I've done ICs where the onchip crosstalk between widely differing frequencies (2.6MHz, 13MHz, 65MHz from Prescaler, to 2,400MHz in offchip VCOs) needed to be -100dBc.
I achieved that, first pass, by placing 10pF MIM metal-insulator-metal capacitors at the end of each row of the FracN frequency synthesizer logic.
And placed a 100 Ohm onchip resistor between the logic and the VDD pin.
And mechanically designed the capacitors for high self-dampening.
The 2.6MHz spur was -105dBc, the lowest the "customer" had ever seen.
Additionally, on a 23/24 prescaler, having my control over how package pins were used, I dedicated 3 sets of VDD/GND to that prescaler, and achieved loadpull of the external VCO of -120dBc. Whereas the "Can we please reuse this
16/17 prescalar? We trust it." having only 1 set of VDD/GND pins, was shockingly bad in the load-pull (-90dBc, from vague memory).
Fundamentally, in placing systems on chip, if you want controlled low spurious, you need to plan and think and worry.
I was told, after the first-pass-success in meeting all the measurable specs,
that obviously the chip was very easy. Because it was first-pass-success.
I simply stared at the high-level manager (not in my command structure) and said
"You will never know how many hours I spent thinking and modeling and writing up
ways to achieve isolation."
Part of the success in low crosstalk came from using differential current-mode interfaces into the FracN logic core, and using differential current-mode out of the logic core to the PLL UP/DOWN charge pumps. Which has nothing? to do with onchip bypass capacitors, right? Nope. The differential current-mode interfaces operated at constant current thus no VDD sags were generated and the other circuits (as well as the substrate) were spared the glitches.
What does this mean? As the chip designer, you can PLAN the various cross-domain and cross-frequency interfaces for minimum vulnerability (differential!) and minimum trash-generation (differential, again). In some cases, you can avoid onchip charge-storage, because your charge demands become more constant.
What system performances improve, with this planning? SHMOO plots improve.
And deterministic-jitter improves; beatnotes are reduced, and phase-lock pulses become very small upon lock, with no squirrely hunting around the null-point, because the charge-injection variation is set by thermal noise in the dividers and the PFD and charge-pumps and not by deterministic charge battling.
What is the advantage of very small (very narrow width) in-lock pulses in a PLL?
The thermal noise and 1/F noise and any power-supply noise, from the current-sources or other charge-control circuits, is attenuated because the ONtime is much less.

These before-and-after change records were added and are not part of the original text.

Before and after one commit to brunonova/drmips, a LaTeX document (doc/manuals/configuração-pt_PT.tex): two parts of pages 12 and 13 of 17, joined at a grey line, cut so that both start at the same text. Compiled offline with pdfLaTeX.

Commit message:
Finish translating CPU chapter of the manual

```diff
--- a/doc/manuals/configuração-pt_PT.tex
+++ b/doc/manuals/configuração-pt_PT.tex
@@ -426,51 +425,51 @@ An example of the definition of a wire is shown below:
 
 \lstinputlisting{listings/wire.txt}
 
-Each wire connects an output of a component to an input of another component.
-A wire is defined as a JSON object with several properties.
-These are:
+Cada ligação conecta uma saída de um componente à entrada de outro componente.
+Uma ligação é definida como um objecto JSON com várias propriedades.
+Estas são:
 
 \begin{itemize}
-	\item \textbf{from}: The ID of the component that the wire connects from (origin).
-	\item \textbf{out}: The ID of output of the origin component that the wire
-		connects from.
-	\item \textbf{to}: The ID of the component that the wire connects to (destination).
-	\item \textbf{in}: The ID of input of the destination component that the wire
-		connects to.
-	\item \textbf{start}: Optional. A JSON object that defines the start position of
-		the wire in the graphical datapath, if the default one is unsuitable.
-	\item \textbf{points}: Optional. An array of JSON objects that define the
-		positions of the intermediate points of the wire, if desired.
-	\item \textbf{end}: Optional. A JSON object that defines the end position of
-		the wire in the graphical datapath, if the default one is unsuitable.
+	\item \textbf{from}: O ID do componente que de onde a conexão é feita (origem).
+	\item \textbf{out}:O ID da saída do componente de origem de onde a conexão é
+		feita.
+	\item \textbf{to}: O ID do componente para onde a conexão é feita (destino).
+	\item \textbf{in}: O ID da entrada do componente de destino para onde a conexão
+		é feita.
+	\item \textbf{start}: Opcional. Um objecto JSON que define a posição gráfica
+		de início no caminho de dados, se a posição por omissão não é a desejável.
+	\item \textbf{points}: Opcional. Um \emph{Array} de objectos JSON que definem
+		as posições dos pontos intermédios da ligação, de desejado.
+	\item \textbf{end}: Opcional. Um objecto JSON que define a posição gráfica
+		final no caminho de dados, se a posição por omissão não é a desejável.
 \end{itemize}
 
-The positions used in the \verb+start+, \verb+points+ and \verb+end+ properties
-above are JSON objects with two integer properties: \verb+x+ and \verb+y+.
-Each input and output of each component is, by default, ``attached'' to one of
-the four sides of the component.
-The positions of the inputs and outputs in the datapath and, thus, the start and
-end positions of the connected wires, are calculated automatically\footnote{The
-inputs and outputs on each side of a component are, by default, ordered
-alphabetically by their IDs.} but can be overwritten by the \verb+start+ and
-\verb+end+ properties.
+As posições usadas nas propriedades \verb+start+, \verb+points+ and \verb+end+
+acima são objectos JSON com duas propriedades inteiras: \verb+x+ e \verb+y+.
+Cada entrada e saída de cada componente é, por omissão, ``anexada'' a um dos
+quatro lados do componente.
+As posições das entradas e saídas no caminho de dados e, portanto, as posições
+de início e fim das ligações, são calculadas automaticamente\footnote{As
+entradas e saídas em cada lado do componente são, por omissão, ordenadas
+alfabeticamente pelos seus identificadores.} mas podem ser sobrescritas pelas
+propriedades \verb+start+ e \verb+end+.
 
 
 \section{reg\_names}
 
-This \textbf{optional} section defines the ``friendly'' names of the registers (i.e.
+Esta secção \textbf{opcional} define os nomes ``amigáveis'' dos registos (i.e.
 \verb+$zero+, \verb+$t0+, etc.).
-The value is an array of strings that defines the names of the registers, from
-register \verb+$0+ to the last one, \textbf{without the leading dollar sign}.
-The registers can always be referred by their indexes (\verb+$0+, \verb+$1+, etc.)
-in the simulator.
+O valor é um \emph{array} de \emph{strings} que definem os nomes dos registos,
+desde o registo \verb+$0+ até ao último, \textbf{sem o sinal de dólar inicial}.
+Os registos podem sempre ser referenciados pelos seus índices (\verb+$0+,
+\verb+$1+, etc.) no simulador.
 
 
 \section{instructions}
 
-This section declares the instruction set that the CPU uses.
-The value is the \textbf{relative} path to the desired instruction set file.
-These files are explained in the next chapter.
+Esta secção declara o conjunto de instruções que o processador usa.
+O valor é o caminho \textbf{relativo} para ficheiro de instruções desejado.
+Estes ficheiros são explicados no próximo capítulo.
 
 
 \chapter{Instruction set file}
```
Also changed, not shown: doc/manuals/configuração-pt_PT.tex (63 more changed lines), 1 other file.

Thus the entire phase-noise plot versus offset-frequency now has the opportunity to further reduce, because the broadband noise injection is reduced, because the UP and Down pulses are very narrow; full height but very narrow.